Today in books and publishing: Roth's first and last interview in retirement; Penguin is lending library e-books again; new work by Mo Yan gets an English translation; a whole new kind of (dollar) book vendor.
Philip Roth ends his struggle. Philip Roth didn't want a retirement party. He tried to go out quietly, privately deciding in 2010 not to write any more fiction. But when word leaked that he told foreign press that he'd written enough, lots of readers wanted an explanation. In his first interview since the news came out—and apparently his last until his biography does—Roth tells Charles McGrath, "I know I’m not going to write as well as I used to. I no longer have the stamina to endure the frustration." Every morning he looks at a sticky note on his computer that reads, "The struggle with writing is over." So now, instead of literary pursuits, he just fiddles around with an iPhone all day. "Every morning I study a chapter in iPhone for Dummies, and now I’m proficient. I haven’t read a word for two months. I pull this thing out and play with it." [The New York Times]
Retirement must be all the rage amongst writers these days, because Hungarian Nobel laureate Imre Kertész has decided to follow Roth's lead. Bear with us while we quote from Google's translation of a French article, itself translated from a Hungarian newspaper item, but it seems that Kertész has decided to throw in the towel in part because of complications from Parkinson's disease, and because he feels that he has said all that he wants to about his work's dominant theme—the Holocaust.

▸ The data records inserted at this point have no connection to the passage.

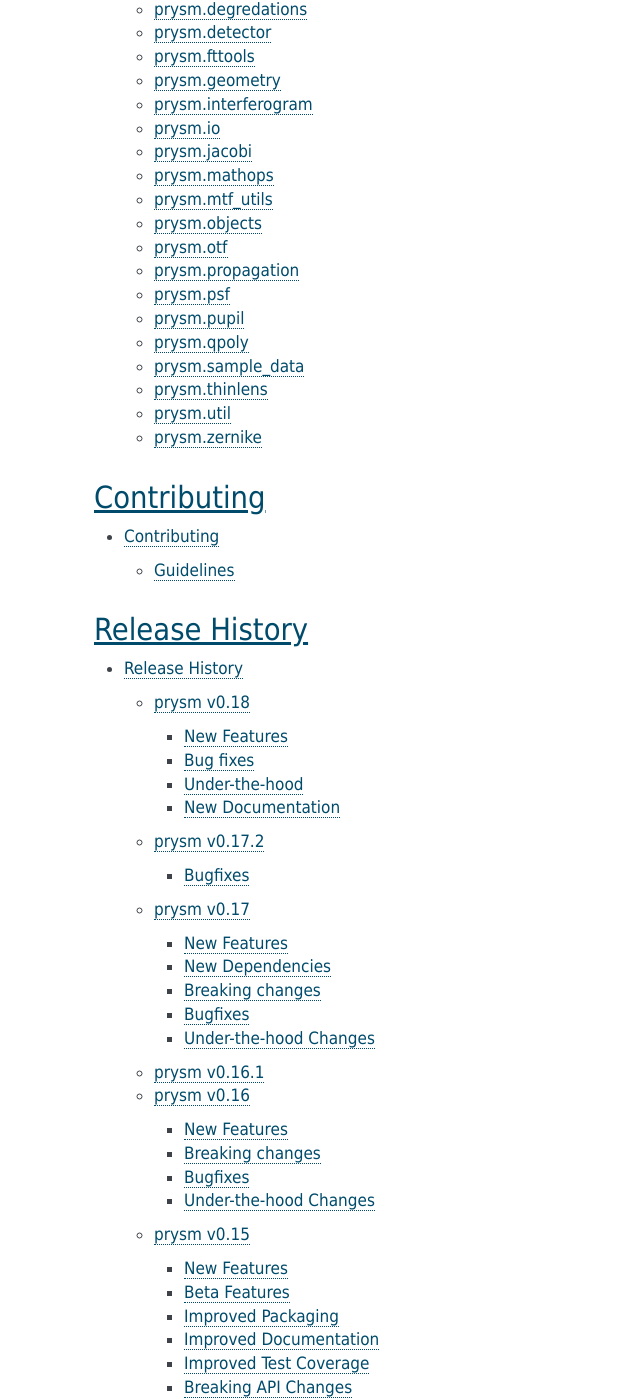
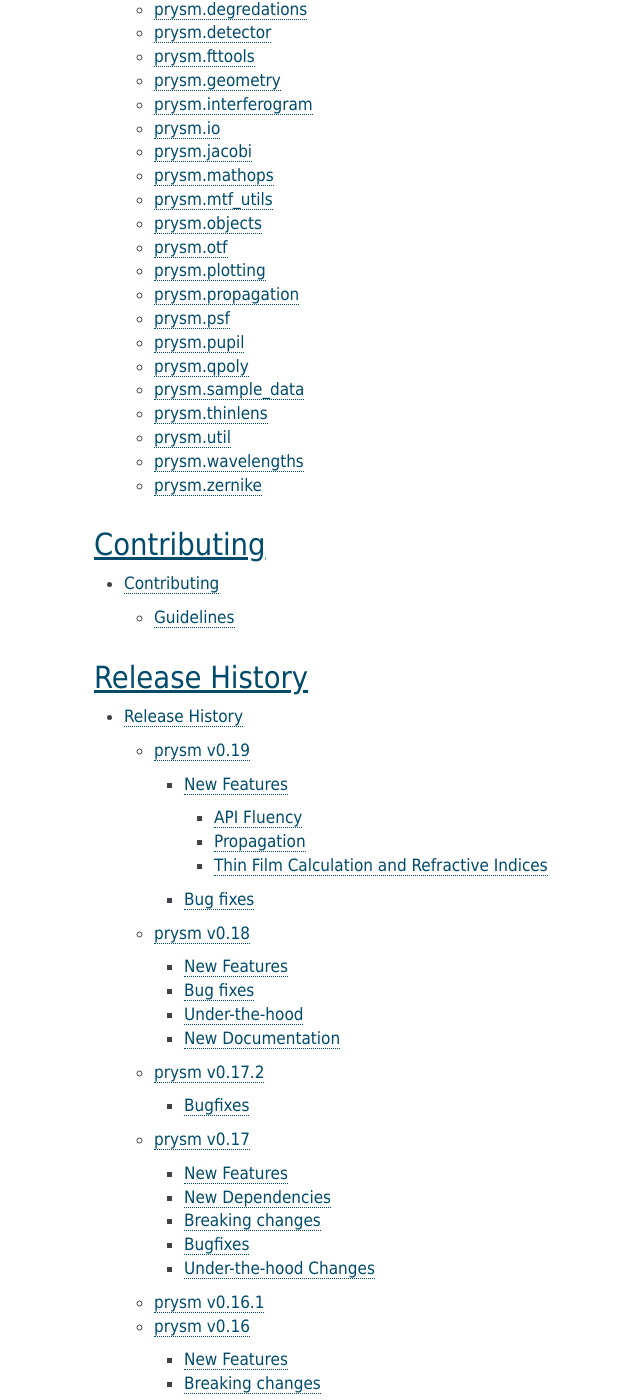
Before and after one commit to brandondube/prysm, a Sphinx documentation site: the page built from docs/source/index.rst, in a window 1280 px wide and 1400 px high, scrolled down 1871 px. Shown: the whole window, without its empty margins (326-966 px from the left). Built offline with Sphinx 7.4.7, drawn with Linux system fonts in a browser that asks for light colours; pages that are not in the unit, such as notebooks, are missing from menus.

Commit message:
touch up docs

```diff
--- /dev/null
+++ b/docs/source/api/plotting.rst
@@ -0,0 +1,6 @@
+**************
+prysm.plotting
+**************
+
+.. automodule:: prysm.plotting
+    :members:
--- /dev/null
+++ b/docs/source/api/wavelengths.rst
@@ -0,0 +1,6 @@
+*****************
+prysm.wavelengths
+*****************
+
+.. automodule:: prysm.wavelengths
+    :members:
--- a/docs/source/releases/index.rst
+++ b/docs/source/releases/index.rst
@@ -5,6 +5,7 @@ Release History
 .. toctree::
     :maxdepth: 1
 
+    v0.19
     v0.18
     v0.17.2
     v0.17
```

The 83-year-old survivor of Auschwitz and Buchenwald has entrusted his papers to the Academy of Arts in Berlin. [ActuaLitté]